The pavilion design is a befitting expression of the values, ethos, and practice of Pan-African heritage and culture, tenets Bra Hugh advocated for throughout his life. The design is inspired by African burial ritual and practices wherein, dignified structures are created to host family and visitors who periodically gathering to reflect and commune with the departed.
In contrast to placing objects like headstones, enshrined in African cultural spiritual beliefs for honoring the departed, is the process of erecting structures as a gathering place to remember and connect with those who have departed the physical realm, ultimately serving as their ancestors. The perforated pavilion rooftop design, mimics local flora capturing the light and breeze whilst shadows from the canopies of surrounding foliage are reflected across the pavilion floor welcoming visitors old and new.

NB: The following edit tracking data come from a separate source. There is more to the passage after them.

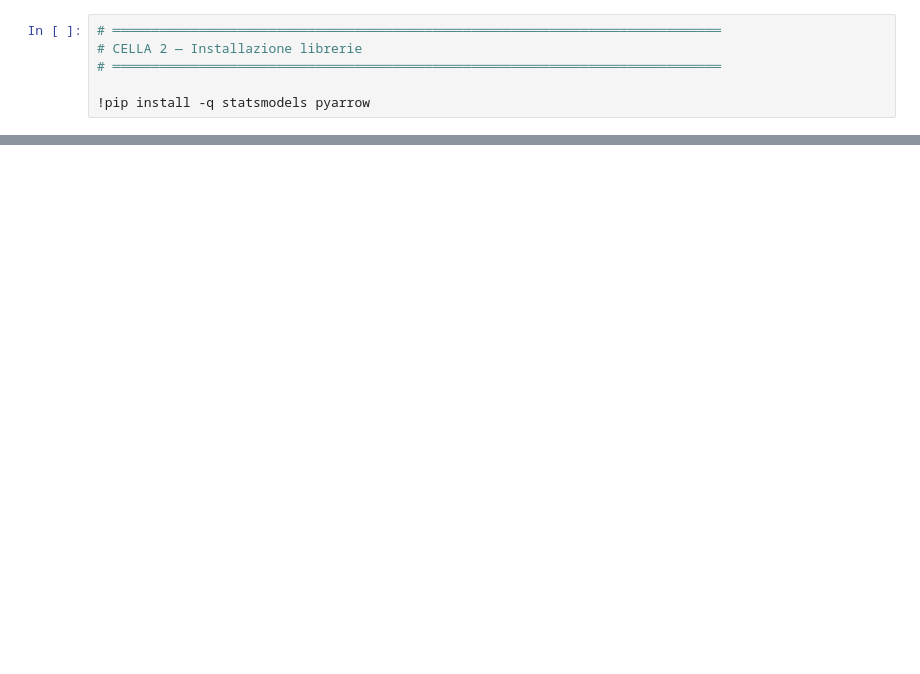
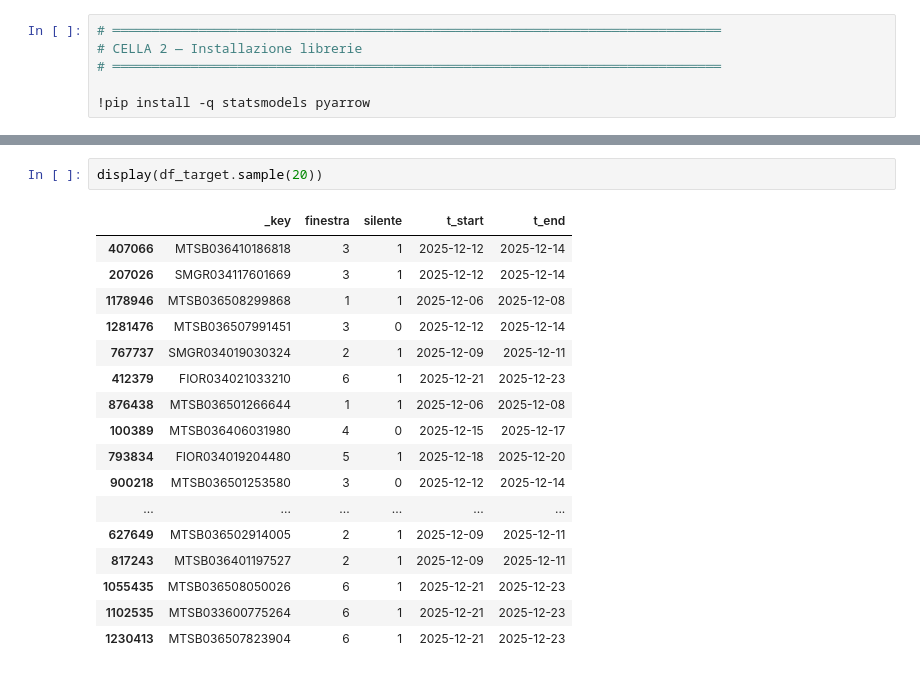
Before and after one commit to swaggincoffee-bit/Tesi, a Jupyter notebook: 00_preparazione_dati/01_Preparazione_dati_v2.ipynb, the cells around one changed output, grey strips where cells are left out. Drawn from its saved outputs; the diff is of its cells as text; blank space fills up the shorter version.

```diff
--- a/00_preparazione_dati/01_Preparazione_dati_v2.ipynb
+++ b/00_preparazione_dati/01_Preparazione_dati_v2.ipynb
@@ -269,2 +350,22 @@ for f in ["df_anagrafica.parquet","df_lett_re.parquet","df_target.parquet","df_c
     size = os.path.getsize(PROC + f) / 1024**2
     print(f"  {f}: {size:.1f} MB")
+# %%
+display(df_target.sample(20))
+# %% [output]
+|  | _key | finestra | silente | t_start | t_end |
+| 407066 | MTSB036410186818 | 3 | 1 | 2025-12-12 | 2025-12-14 |
+| 207026 | SMGR034117601669 | 3 | 1 | 2025-12-12 | 2025-12-14 |
+| 1178946 | MTSB036508299868 | 1 | 1 | 2025-12-06 | 2025-12-08 |
+| 1281476 | MTSB036507991451 | 3 | 0 | 2025-12-12 | 2025-12-14 |
+| 767737 | SMGR034019030324 | 2 | 1 | 2025-12-09 | 2025-12-11 |
+| 412379 | FIOR034021033210 | 6 | 1 | 2025-12-21 | 2025-12-23 |
+| 876438 | MTSB036501266644 | 1 | 1 | 2025-12-06 | 2025-12-08 |
+| 100389 | MTSB036406031980 | 4 | 0 | 2025-12-15 | 2025-12-17 |
+| 793834 | FIOR034019204480 | 5 | 1 | 2025-12-18 | 2025-12-20 |
+| 900218 | MTSB036501253580 | 3 | 0 | 2025-12-12 | 2025-12-14 |
+| ... | ... | ... | ... | ... | ... |
+| 627649 | MTSB036502914005 | 2 | 1 | 2025-12-09 | 2025-12-11 |
+| 817243 | MTSB036401197527 | 2 | 1 | 2025-12-09 | 2025-12-11 |
+| 1055435 | MTSB036508050026 | 6 | 1 | 2025-12-21 | 2025-12-23 |
+| 1102535 | MTSB033600775264 | 6 | 1 | 2025-12-21 | 2025-12-23 |
+| 1230413 | MTSB036507823904 | 6 | 1 | 2025-12-21 | 2025-12-23 |
```
Also changed, not shown: parts of 10 cells of this notebook.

The base of the pavilion is inscribed with a statement by the Masekela family. The memorial pavilion structure or, lekgotla (‘gathering place’ in Sotho, one of South Africa’s eleven languages) also houses a variety of specially selected stones, representing different parts of the Continent Bra Hugh spent time in whilst in exile.